Somali children lead perilous lives amid brutal civil conflict
Somalia has vowed to ratify the UN Convention on the Rights of the Child - a move that would leave the US as the only nation not to back the accord.
The UN, which is celebrating 20 years since the agreement was put into force, welcomed Somalia's announcement.
But analysts say the Somali government has little authority and its rulings are largely unenforceable.
The US helped draft the agreement, but conservative politicians have argued its measures impinge on sovereignty.
The BBC's East Africa correspondent Peter Greste says it is hard to think of a place where children are more at risk than Somalia.
The country is in its 18th year of a crippling civil conflict in which youngsters are routinely forced to fight, and child mortality is among the highest in the world.
So our correspondent says the decision to ratify the agreement will be seen as an important symbolic step.
Unicef, the UN's children's agency, welcomed the announcement and reminded the Somali government that ratifying the convention was a commitment to protect children's rights.
Ceremonies are taking place around the world to mark the 20th anniversary of the agreement.
The UN says the convention has has had a "remarkable" impact on children's lives, but warns that one billion youngsters still go without food, shelter or healthcare.
The convention guarantees children the right to life, education, and the right to play and to be protected from abuse.
It has the widest international support of any human rights treaty - ratified by 193 countries.
The US and Somalia have both signed the agreement - but neither country has ratified it.
Somalia's transitional government, which is backed by the UN and African Union, is engaged in a fierce power struggle with several Islamist militant groups.

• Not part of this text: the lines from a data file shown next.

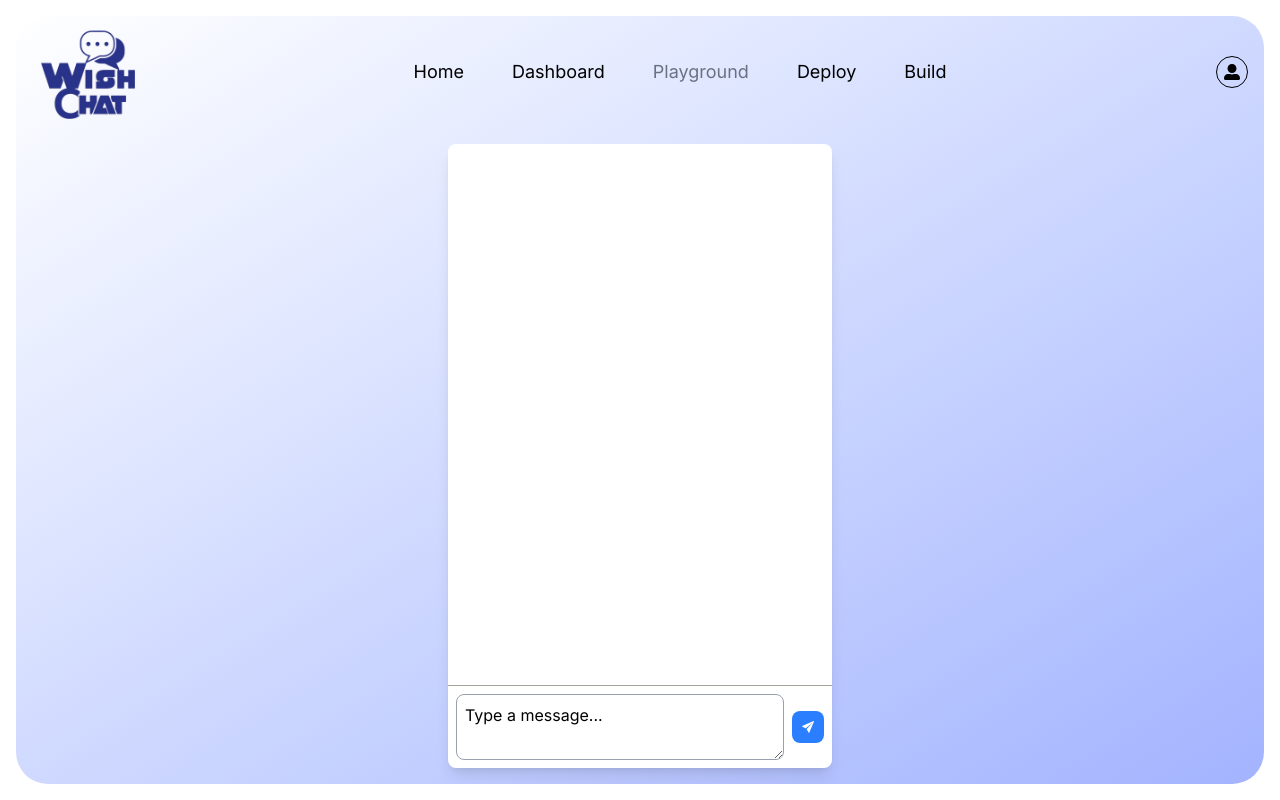
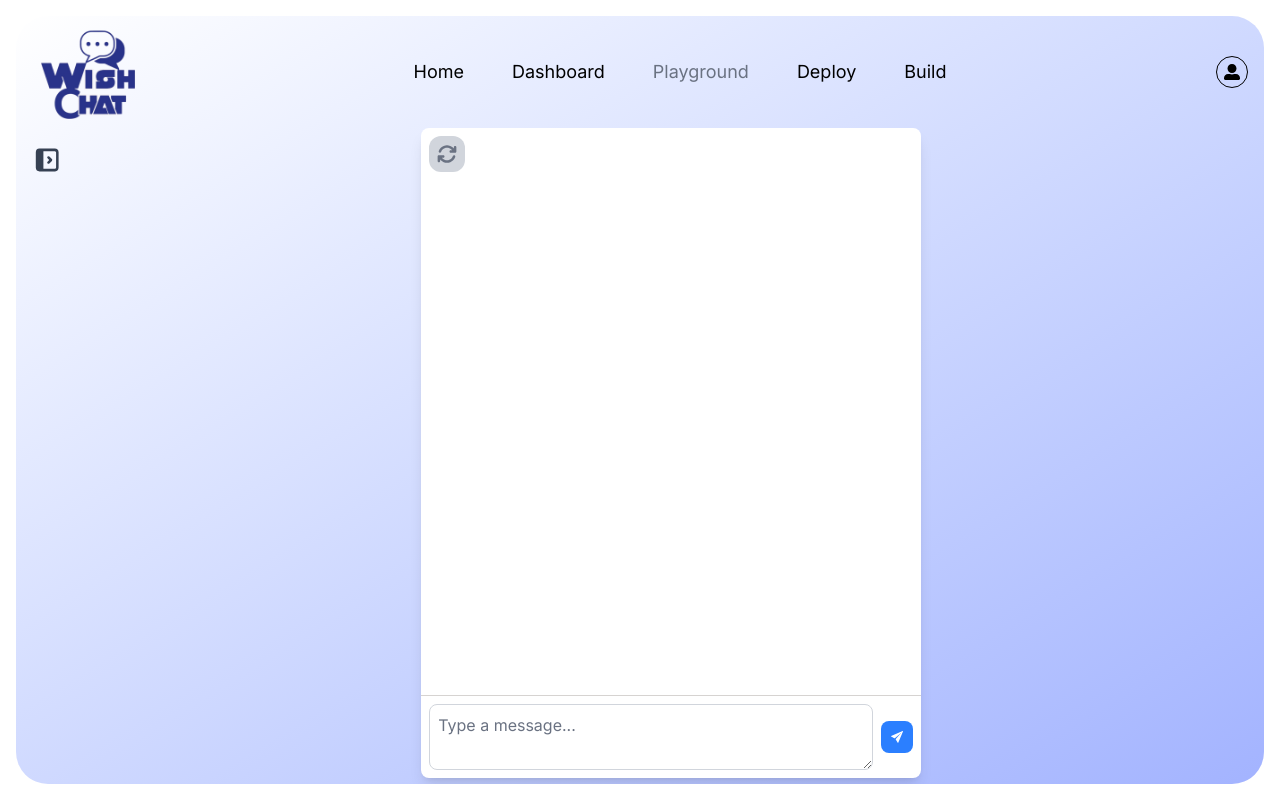
Before and after one commit to Robotics-Academy-of-Nepal/wishchat-redesign-frontend, a React (Vite) app: page /playground/chat in a window 1280 px wide. Built offline with nearby package versions, Linux system fonts and the light colour scheme.

Commit message:
wip:chat ui sidebar, reset buttons setting temperature, prompt

```diff
--- a/src/Components/Playground/Chat.jsx
+++ b/src/Components/Playground/Chat.jsx
@@ -5,18 +5,26 @@ import Loading from "./Loading";
 import Typewriter from "./Typewriter";
 import { marked } from "marked";
 import { IoIosSend } from "react-icons/io";
-
+import ChatSidebar from "./ChatSidebar";
+import { TbLayoutSidebarLeftExpandFilled } from "react-icons/tb";
+import { FaArrowsRotate } from "react-icons/fa6";
+import ResetButton from "./ResetButton";
 const Chat = () => {
   const location = useLocation();
   const [messages, setMessages] = useState([]);
   const [isLoading, setLoading] = useState(false);
   const [input, setInput] = useState("");
   const [justAsked, setJustAsked] = useState(true);
+  const [showSidebar, setShowSidebar] = useState(false);
 
   const token = localStorage.getItem("token");
   const { id, prompt, api_key } = location.state || {};
   console.log("chat state:", id, prompt, api_key);
+  const [temperature, setTemperature] = useState(0.7);
 
+  const resetMessages = () => {
+    setMessages([]);
+  };
   useEffect(() => {
     if (!token) {
       console.error("Token not found");
@@ -59,7 +67,7 @@ const Chat = () => {
       .post(
         `${import.meta.env.VITE_API_URL}api/query/`,
         // { query: input, chatbot_id: id },
-        { query: input },
+        { query: input, temperature: temperature },
         {
           headers: {
             // Authorization: `Token ${token}`,
@@ -98,9 +106,29 @@ const Chat = () => {
 
   return (
     // <div className="w-full h-screen flex flex-row bg-[url(/public/subtlebg.png)] justify-center p-4 rounded-lg">
-    <div className="w-full h-screen flex flex-row justify-center p-4 rounded-lg">
-      <div className="w-96 flex flex-col rounded-lg bg-white shadow-lg">
-        <div className="flex-1 p-2">
+    <div className="w-full h-[650px] flex flex-row justify-evenly rounded-lg">
+      <ChatSidebar
+        showSidebar={showSidebar}
+        setShowSidebar={setShowSidebar}
+        temperature={temperature}
+        setTemperature={setTemperature}
+      />
+      <TbLayoutSidebarLeftExpandFilled
+        className={`h-8 w-8 text-gray-700 m-4 ${showSidebar && "hidden"}`}
+        onClick={() => setShowSidebar((prev) => !prev)}
+      />
+      <div className="w-full flex justify-center">
+        <div className="w-[500px] flex flex-col justify-between rounded-lg bg-white shadow-lg ">
+          <div className="w-full flex justify-between">
+            {/* <div
+              className="flex items-center justify-center rounded-xl p-2 m-2 bg-blue-500 font-bold text-white"
+              onClick={() => setMessages([])}
+            >
+              <FaArrowsRotate className="h-5 w-5 hover:rotate-180 transition-transform duration-700" />
+            </div> */}
+            <ResetButton handleClick={resetMessages} />
+          </div>
+          <div className="p-2 overflow-y-scroll h-full">
             {messages.map((msg, index) => (
               <div key={index} className="p-2">
                 <div className="flex justify-end">
@@ -129,12 +157,12 @@ const Chat = () => {
               </div>
             ))}
           </div>
-        <div className="w-full p-2 border-t border-stone-400 sticky bottom-0 left-0 flex items-center gap-2 justify-center">
+          <div className="w-full p-2 border-t border-stone-300 flex items-center gap-2 justify-center">
             <textarea
               value={input}
               onChange={(e) => setInput(e.target.value)}
               placeholder="Type a message..."
-            className="w-full p-2 border border-gray-400 rounded-lg bg-white placeholder:text-black"
+              className="w-full p-2 border border-gray-300 rounded-lg bg-white placeholder:text-gray-500"
             />
             <button
               onClick={handlePrompt}
@@ -145,6 +173,7 @@ const Chat = () => {
           </div>
         </div>
       </div>
+    </div>
   );
 };
 
--- /dev/null
+++ b/src/Components/Playground/ChatSidebar.jsx
@@ -0,0 +1,82 @@
+import { TbLayoutSidebarRightExpandFilled } from "react-icons/tb";
+import ResetButton from "./ResetButton";
+
+const ChatSidebar = ({
+  showSidebar,
+  setShowSidebar,
+  temperature,
+  setTemperature,
+}) => {
+  const resetSidebar = () => {
+    setTemperature(0.7);
+  };
+  const handleSliderChange = (e) => {
+    setTemperature(parseFloat(e.target.value));
+  };
+  return (
+    <div
+      className={`flex-shrink-0 bg-white text-gray-700 w-0 overflow-hidden shadow-xl transition-all duration-300 ease-in-out ${
+        showSidebar ? "w-[380px] p-4" : "w-0 p-0"
+      }`}
+    >
+      <div className="min-w-[270px]">
+        <TbLayoutSidebarRightExpandFilled
+          className="h-8 w-8 cursor-pointer"
+          onClick={() => setShowSidebar(false)}
+        />
+        <div className="mb-2 p-4 flex items-center justify-between gap-4">
+          <h5 className="text-xl font-semibold text-gray-900">Settings</h5>
+          <ResetButton handleClick={resetSidebar} />
+        </div>
+        <nav className="flex flex-col gap-8 p-2 text-base text-gray-700">
+          <div className="space-y-2">
+            <div className="flex justify-between">
+              <span className="font-medium">Temperature</span>
+              <span className="text-blue-500 font-medium">
+                {temperature.toFixed(1)}
+              </span>
+            </div>
+            <input
+              type="range"
+              min="0.1"
+              max="1"
+              step="0.1"
+              value={temperature}
+              onChange={handleSliderChange}
+              className="w-full h-2 bg-gray-200 rounded-lg appearance-none cursor-pointer accent-blue-500"
+            />
+            <div className="flex justify-between text-xs text-gray-500">
+              <span>More Focused</span>
+              <span>More Creative</span>
+            </div>
+          </div>
+
+          {/* <div className="p-2 border-t border-gray-200">
+            <h6 className="font-medium mb-2">Status</h6>
+            <div className="flex items-center space-x-2">
+              <div className="w-3 h-3 bg-green-500 rounded-full"></div>
+              <span>Active</span>
+            </div>
+          </div> */}
+
+          <div className="p-2 border-t border-gray-200">
+            <h6 className="font-medium mb-2">System Prompt</h6>
+            <textarea
+              className="w-full p-2 border border-gray-300 rounded-lg text-sm"
+              rows="10"
+              placeholder="Add a system prompt here..."
+            ></textarea>
+          </div>
+          <div>
+            {/* {temperature} */}
+            <button className="bg-amber-700 text-gray-100 p-2 rounded-xl">
+              Apply Changes
+            </button>
+          </div>
+        </nav>
+      </div>
+    </div>
+  );
+};
+
+export default ChatSidebar;
--- a/src/Components/Playground/Loading.jsx
+++ b/src/Components/Playground/Loading.jsx
@@ -2,9 +2,9 @@ const Loading = () => {
   return (
     <div className="flex space-x-2 justify-center items-center bg-inherit  dark:invert">
       <span className="sr-only">Loading...</span>
-      <div className="h-3 w-3 bg-black rounded-full animate-bounce [animation-delay:-0.3s]"></div>
-      <div className="h-3 w-3 bg-black rounded-full animate-bounce [animation-delay:-0.15s]"></div>
-      <div className="h-3 w-3 bg-black rounded-full animate-bounce"></div>
+      <div className="h-2 w-2 bg-black rounded-full animate-bounce [animation-delay:-0.3s]"></div>
+      <div className="h-2 w-2 bg-black rounded-full animate-bounce [animation-delay:-0.15s]"></div>
+      <div className="h-2 w-2 bg-black rounded-full animate-bounce"></div>
     </div>
   );
 };
--- /dev/null
+++ b/src/Components/Playground/ResetButton.jsx
@@ -0,0 +1,14 @@
+import { FaArrowsRotate } from "react-icons/fa6";
+
+const ResetButton = ({ handleClick }) => {
+  return (
+    <div
+      className="flex items-center justify-center rounded-xl p-2 m-2 bg-gray-300 font-bold text-gray-500"
+      onClick={handleClick}
+    >
+      <FaArrowsRotate className="h-5 w-5 hover:rotate-180 transition-transform duration-700" />
+    </div>
+  );
+};
+
+export default ResetButton;
```
Lines whose indentation alone changed are shown as unchanged.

In effect, the government controls only parts of the capital, Mogadishu.
The rest of the country is controlled by Islamist militants and warlords.